From "The Face Magazine", UK: one of the over 60 reviews received by "The Revised Kama Sutra":
Unlike some people, who as a result of the ruling class's strategy of Divide and Conquer (or Divide and Screw), have become the (sometimes unpaid, sometimes as friends with benefits) Enforcers and Uncle Toms of the Establishment, I have always stood up for the underdog, and compassion for the poor informs my politics and is a basic component of my humanity. In my days as an Assistant Commissioner and a chairman of six land tribunals, I always helped the landless laborers rather than the landlords, to the extent that I could; I didn't hold them to strict standards of documentary proof; I listened to their stories, felt for their humanity.
And, in the Airline Swindle game, there are some winners, who may hate Airlines of Staggering Meanness and Trickiness ( Amazon ) , but many who are used and exploited, and it was inspired by my own personal experiences, and you may do as you wish (it will be free in a few days' time), and is 99 cents now.
Much of politics and history, especially in the U.S., is about Us and Them. Us, the Good Guys, versus much of the Rest of the World: the Bad Guys. If you're with us, with moral as well as material and diplomatic support, you're also good guys (though not as good as us). If you're against us, or simply not with us, you're bad guys. And our mission is to bomb, starve, and sanction you into changing your mind.
Historian Mark David Ledbetter does not accept such a simplistic view of wold affairs. His study of history, contained in three works of towering research, America's Forgotten History: Parts 1-3, tells him that every nation, at some point in its history, has been guilty of genocide or war crimes. It just happens that different nations are at different points of development and engagement with the rest of the world, and therefore, we don't all behave and think the same.
But that's just one element of Ledbetter's new book, Dancing on the Edge of the W…
When I was in my late teens, I used to read Punch magazine, and one of my favorite writers was Alan Coren, who published a humor collection titled Golfing for Cats. It turned out that the book had nothing to do with either golfing or cats; but golfing and cats were the two hottest subjects on the bestseller list at that time, so he married the two and made up the title. (Alan Coren's book ended up doing quite well.)
My story is totally different.
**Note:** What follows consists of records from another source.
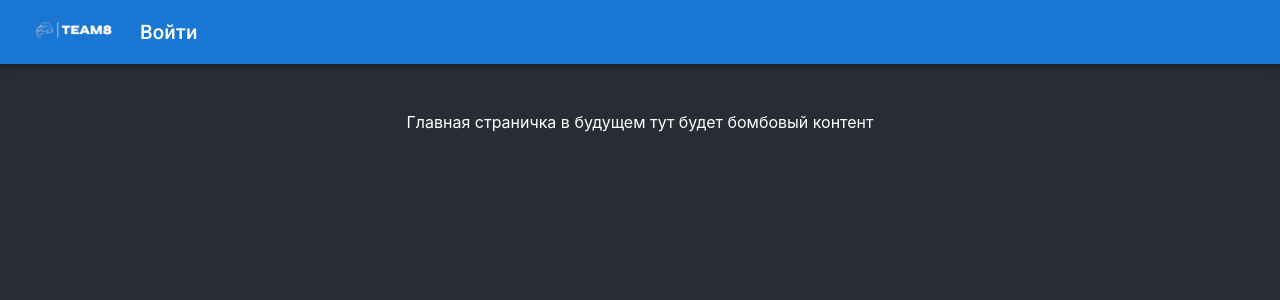
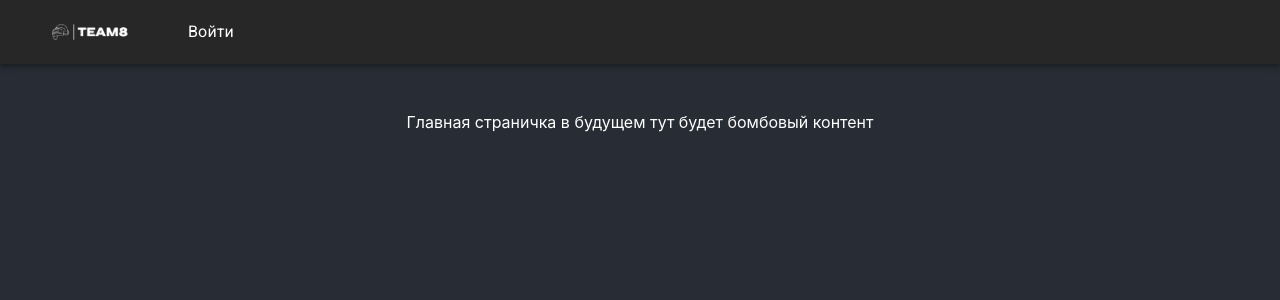
Before and after one commit to KolesnikovP/team8, a React (Create React App) app in the folder client/: page / in a window 1280 px wide. Shown: the top 300 px of the page. Built offline with nearby package versions, Linux system fonts and the light colour scheme; no server answers.

Commit message:
material ui1

```diff
--- a/client/src/components/App/App.jsx
+++ b/client/src/components/App/App.jsx
@@ -2,6 +2,7 @@
 import { useDispatch, useSelector } from 'react-redux';
 import { BrowserRouter, Route, Routes } from 'react-router-dom';
 import { useEffect } from 'react';
+import { ThemeProvider, createTheme } from '@mui/material/styles';
 import Nav1 from '../Nav/Nav1';
 import Login from '../Login/Login';
 import FindForm from '../FindForm/FindForm';
@@ -19,8 +20,15 @@ function App() {
     dispatch(fetchUser());
   }, [dispatch]);
   const { user } = useSelector((state) => state.userReducer);
+
+  const darkTheme = createTheme({
+    palette: {
+      mode: 'dark',
+    },
+  });
   return (
     <BrowserRouter>
+      <ThemeProvider theme={darkTheme}>
         <Nav1 className={style.Nav} />
         <body>
           <div className={style.main}>
@@ -35,6 +43,7 @@ function App() {
           </div>
         </body>
         {/* <Footer className={style.Footer} /> */}
+      </ThemeProvider>
     </BrowserRouter>
   );
 }
--- a/client/src/components/Nav/Nav1.jsx
+++ b/client/src/components/Nav/Nav1.jsx
@@ -1,8 +1,6 @@
 import * as React from 'react';
 import AppBar from '@mui/material/AppBar';
-import Box from '@mui/material/Box';
 import Toolbar from '@mui/material/Toolbar';
-import Typography from '@mui/material/Typography';
 import IconButton from '@mui/material/IconButton';
 import Avatar from '@mui/material/Avatar';
 import MenuItem from '@mui/material/MenuItem';
@@ -31,35 +29,34 @@ export default function MenuAppBar() {
   };
 
   return (
-    <Box sx={{ flexGrow: 1 }}>
-      <AppBar position="static">
+    <AppBar position="static" sx={{ backgroundColor: 'main' }}>
       <Toolbar>
-          <Box sx={{ mr: 2 }} onClick={() => navigate('/')}>
+        <MenuItem sx={{ mr: 2 }} onClick={() => navigate('/')}>
           <img width="100px" className="logo" src="/img/logo.png" alt="" />
-          </Box>
+        </MenuItem>
         {user.id ? (
           <>
-              <Typography
+            <MenuItem
               variant="h6"
               component="div"
               sx={{ flexGrow: 0, marginRight: '1rem' }}
               onClick={() => navigate('/addPost')}
             >
               создать заявку
-              </Typography>
-              <Typography
+            </MenuItem>
+            <MenuItem
               variant="h6"
               component="div"
               sx={{ flexGrow: 1 }}
               onClick={() => navigate('/postList')}
             >
               посмотреть заявки
-              </Typography>
+            </MenuItem>
           </>
         ) : (
-            <Typography variant="h6" component="div" onClick={steam}>
+          <MenuItem variant="h6" component="div" onClick={steam}>
             Войти
-            </Typography>
+          </MenuItem>
         )}
         {user.id && (
           <div>
@@ -95,6 +92,5 @@ export default function MenuAppBar() {
         )}
       </Toolbar>
     </AppBar>
-    </Box>
   );
 }
```
Lines whose indentation alone changed are shown as unchanged.
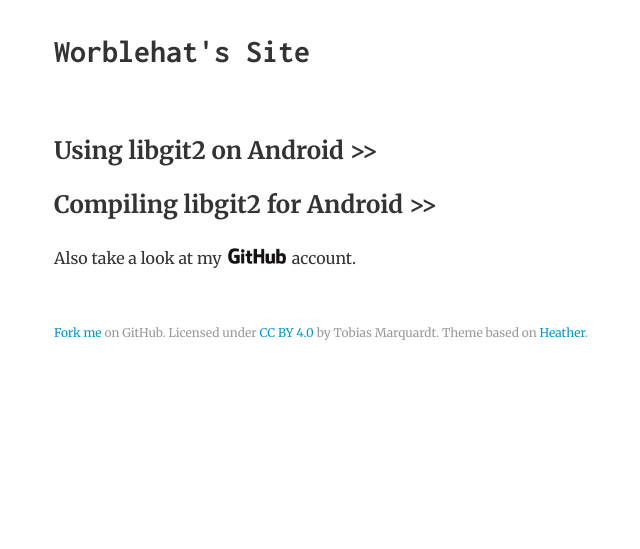
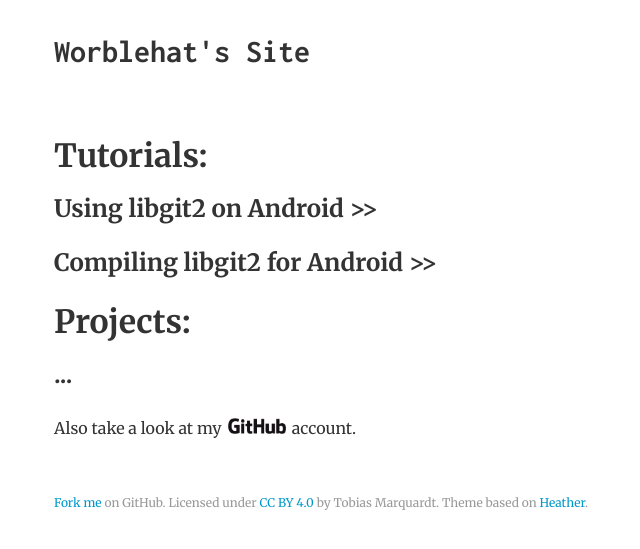
Before and after one commit to worblehat/worblehat.github.io, a Jekyll site: the page built from index.html, in a window 1280 px wide. Shown: the top 549 px of the page, without its empty margins (202-842 px from the left). Built offline with Jekyll 4.4.1, drawn with Linux system fonts in a browser that asks for light colours; Markdown is read by kramdown in place of the engine named in the settings.

Commit message:
Changed homepage.

```diff
--- a/index.html
+++ b/index.html
@@ -2,12 +2,18 @@
 layout: default
 ---
 
-<!--<h1>libgit2:</h1>-->
-{% for post in site.categories.libgit2 %}
+<h1>Tutorials:</h1>
+{% for post in site.posts %}
     <article>
       <h2><a href="{{ site.url }}{{ post.url }}" title="{{ post.title }}">{{ post.title }} &gt;&gt;</a></h2>
       <p>{{ post.excerpt }}</p>
     </article>
 {% endfor %}
 
+<h1>Projects:</h1>
+    <article>
+        <h2>...</h2>
+        <p></p>
+    </article>
+
 Also take a look at <a class="no-style-link" href="https://github.com/worblehat">my <img class="inline-img" src="github.png" border="0" alt="<b>GitHub</b>"> account</a>.
```
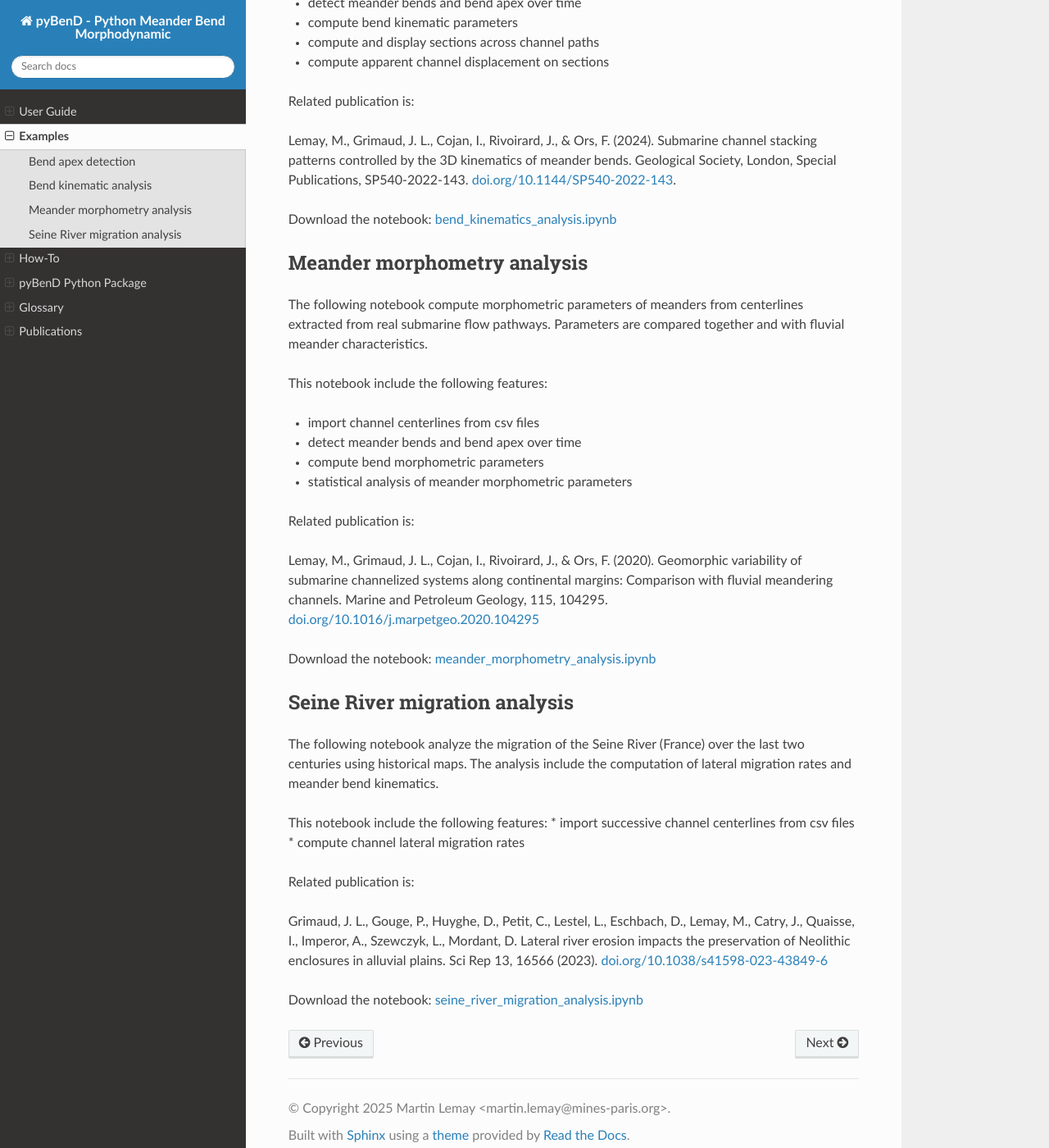
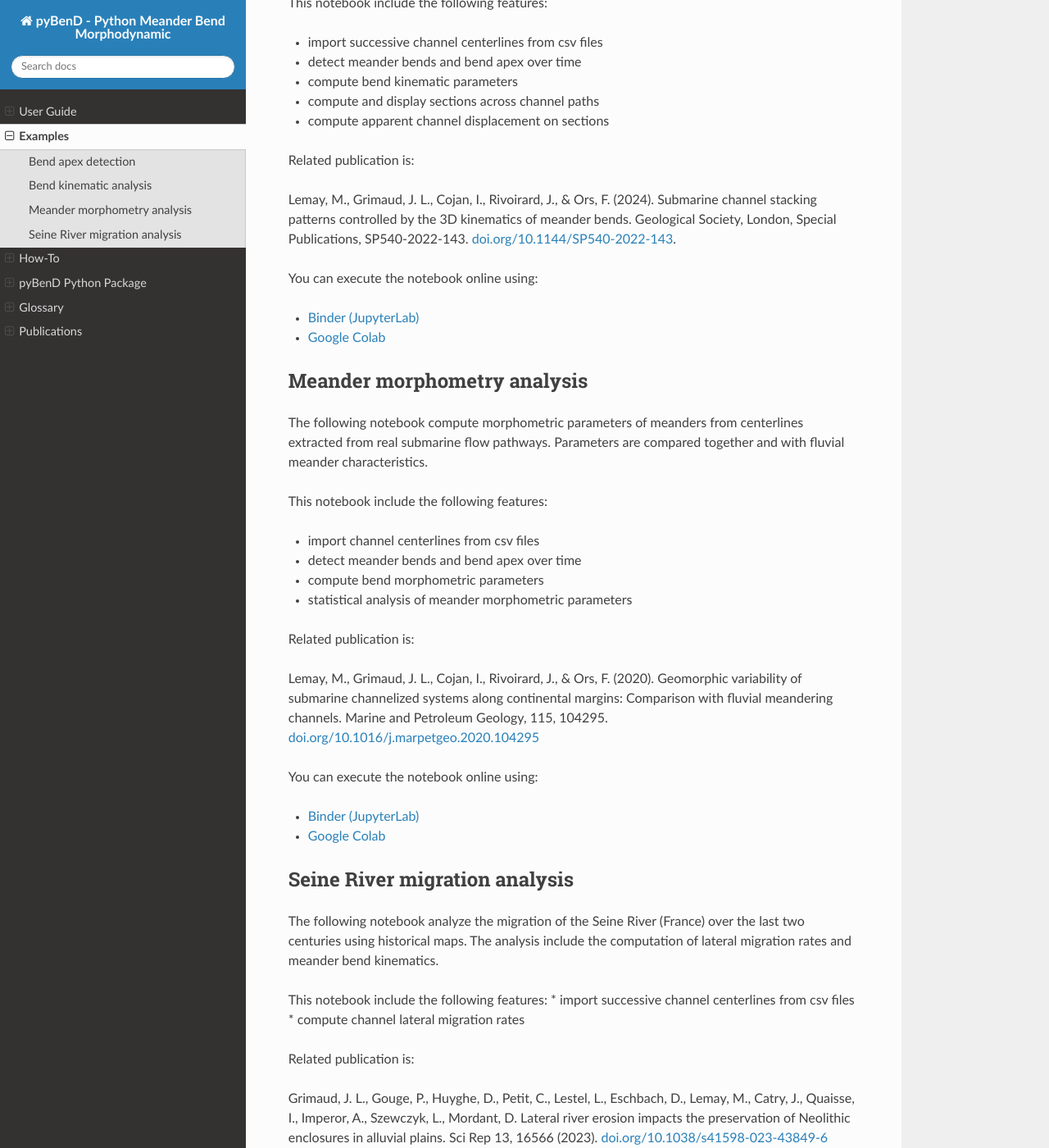
Before and after one commit to martin-lemay/pyBenD, a Sphinx documentation site: the page built from docs/examples.rst, in a window 1280 px wide and 1400 px high, scrolled down 856 px. Shown: the whole window at 82% size. Built offline with Sphinx 7.4.7 and the Read the Docs theme 3.1.0, drawn with Linux system fonts in a browser that asks for light colours; some of the changed text lies outside the part shown.

Commit message:
Update links to Binder and Google collab

```diff
--- a/docs/examples.rst
+++ b/docs/examples.rst
@@ -20,8 +20,10 @@ Lemay, M., Grimaud, J. L., Limaye, A. B. (2026). Automated detection
 of the apex of a meander bend using the cumulative spatial distribution of curvature.
 Submitted to *Earth Surface Processes and Landforms*.
 
-Download the notebook: `bend_apex_detection.ipynb <notebooks/bend_apex_detection.ipynb>`_
+You can execute the notebook online using:
 
+* `Binder (JupyterLab) <https://mybinder.org/v2/gh/martin-lemay/pyBenD/v1.0.1?urlpath=lab/tree/notebooks/bend_apex_detection.ipynb>`_
+* `Google Colab <https://colab.research.google.com/github/martin-lemay/pyBenD/blob/v1.0.1/notebooks/bend_apex_detection.ipynb>`_
 
 Bend kinematic analysis
 ************************
@@ -44,7 +46,10 @@ Lemay, M., Grimaud, J. L., Cojan, I., Rivoirard, J., & Ors, F. (2024). Submarine
 controlled by the 3D kinematics of meander bends. Geological Society, London, Special Publications, SP540-2022-143.
 `doi.org/10.1144/SP540-2022-143 <https://doi.org/10.1144/SP540-2022-143>`_.
 
-Download the notebook: `bend_kinematics_analysis.ipynb <notebooks/bend_kinematics_analysis.ipynb>`_
+You can execute the notebook online using:
+
+* `Binder (JupyterLab) <https://mybinder.org/v2/gh/martin-lemay/pyBenD/v1.0.1?urlpath=lab/tree/notebooks/bend_kinematics_analysis.ipynb>`_
+* `Google Colab <https://colab.research.google.com/github/martin-lemay/pyBenD/blob/v1.0.1/notebooks/bend_kinematics_analysis.ipynb>`_
 
 
 Meander morphometry analysis
@@ -67,7 +72,10 @@ Lemay, M., Grimaud, J. L., Cojan, I., Rivoirard, J., & Ors, F. (2020). Geomorphi
 along continental margins: Comparison with fluvial meandering channels. Marine and Petroleum Geology, 115, 104295.
 `doi.org/10.1016/j.marpetgeo.2020.104295 <https://doi.org/10.1016/j.marpetgeo.2020.104295>`_
 
-Download the notebook: `meander_morphometry_analysis.ipynb <notebooks/meander_morphometry_analysis.ipynb>`_
+You can execute the notebook online using:
+
+* `Binder (JupyterLab) <https://mybinder.org/v2/gh/martin-lemay/pyBenD/v1.0.1?urlpath=lab/tree/notebooks/meander_morphometry_analysis.ipynb>`_
+* `Google Colab <https://colab.research.google.com/github/martin-lemay/pyBenD/blob/v1.0.1/notebooks/meander_morphometry_analysis.ipynb>`_
 
 
 Seine River migration analysis
@@ -88,4 +96,7 @@ Catry, J., Quaisse, I., Imperor, A., Szewczyk, L., Mordant, D. Lateral river ero
 impacts the preservation of Neolithic enclosures in alluvial plains.
 Sci Rep 13, 16566 (2023). `doi.org/10.1038/s41598-023-43849-6 <https://doi.org/10.1038/s41598-023-43849-6>`_
 
-Download the notebook: `seine_river_migration_analysis.ipynb <notebooks/seine_river_migration_analysis.ipynb>`_
+You can execute the notebook online using:
+
+* `Binder (JupyterLab) <https://mybinder.org/v2/gh/martin-lemay/pyBenD/v1.0.1?urlpath=lab/tree/notebooks/seine_river_migration_analysis.ipynb>`_
+* `Google Colab <https://colab.research.google.com/github/martin-lemay/pyBenD/blob/v1.0.1/notebooks/seine_river_migration_analysis.ipynb>`_
```
Also changed, not shown: README.md (+14 -14 lines), 1 other file.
Neither cats, goats, nor Mahatma Gandhi are particularly hot at this moment (the Mahatma, if resurrected, would be horrified by Donald Trump and prefer to return to his grave), so the Alan Coren anecdote only partly explains the title of my new book: The Mahatma, the Goats, and Young Cats, all of which do occur in my collection of humor and satire, but are not its main subjects: this being a diverse humor collection ranging from Jesus to Ronald Reagan, from Indian politics to American nukes and deficits, from Adam and Eve to modern puber…